“I honestly think his time at Real Salt Lake, and he’s said it before himself as well, I think it kind of defined, to a degree, his style because he flies into tackles, he’s got that kind of American-style defending,” Marshall said. “He does have that steel. He plays on the edge.”

And nobody has ever accused Salcedo of being soft, either.

At 19, Salcedo played through severe stomach pains in July 2013 in a 3-0 win at FC Dallas. That night the discomfort became unbearable, and he eventually had his gall bladder removed. That October, he was pictured in tears on the RSL bench after RSL lost the 2013 U.S. Open Cup final in front of its home fans, a match in which Salcedo started.

During a friendly against Croatia this March, Salcedo broke his clavicle, an injury that required surgery, and he was back on the field in less than two months.

In last summer’s FIFA Confederations Cup in Russia, Salcedo suffered a shoulder injury that forced him to miss three months. With the game taken away from him in the emotional lead-up to a World Cup year, Salcedo returned to Salt Lake City. The visit wasn’t announced, so when Waibel stumbled upon his former defender in the hallways of Rio Tinto Stadium, the two embraced.
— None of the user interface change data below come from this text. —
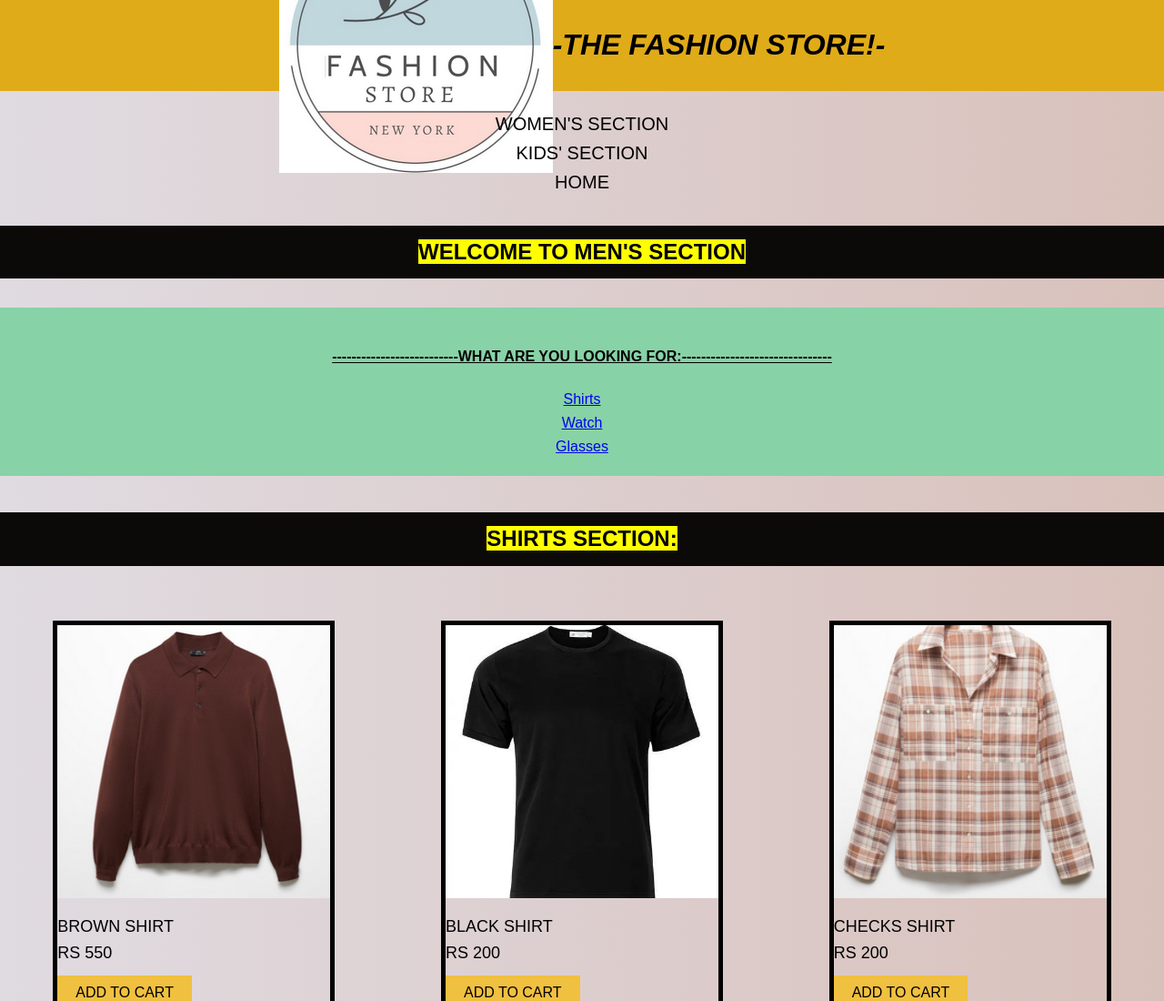
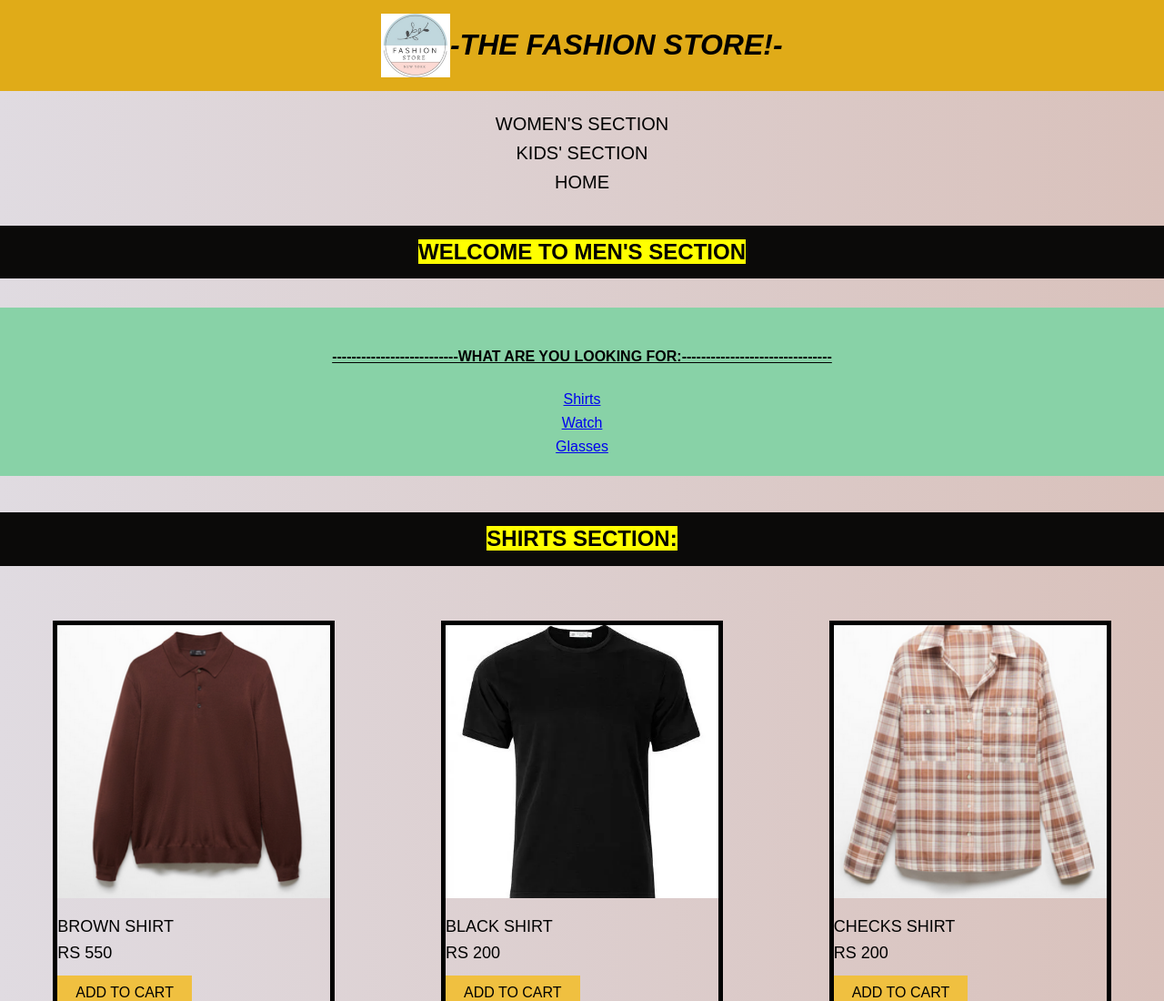
Before and after one commit to fashion-store-website/fashion-website, a plain HTML site: page mens.html in a window 1280 px wide. Shown: the top 1100 px of the page at 91% size. Drawn offline with Linux system fonts and the light colour scheme.

Commit message:
Update mens.html

```diff
--- a/mens.html
+++ b/mens.html
@@ -92,7 +92,7 @@
 </head>
 <body>
     <header class="sec1">
-        <img src="./LOGOFS.png" alt="Fashion Store Logo">
+        <img src="./LOGOFS.png"style="height: 70px;"  alt="Fashion Store Logo">
         <h1><i>-THE FASHION STORE!-</i></h1>
     </header>
 
```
“It’s what we’re about,” Waibel said. “Not every single player leaves here and maintains that kind of relationship with the club. It’s very special when they do, especially having guys like Carlos to come back here.”

World Cup stories are so often remarkable, achieving what millions upon millions can only dream of. Salcedo’s is no different.

Four years ago, he was so amped up to start a match in Columbus, he tweeted out he was in the RSL starting lineup, breaking the typical game-day embargo. And as former teammate Sebastian Velasquez tweeted after Salcedo went 90 in the win against Germany, four years ago, Salcedo was sleeping on a $20 inflatable bed in Velasquez’s living room in the Salt Lake Valley.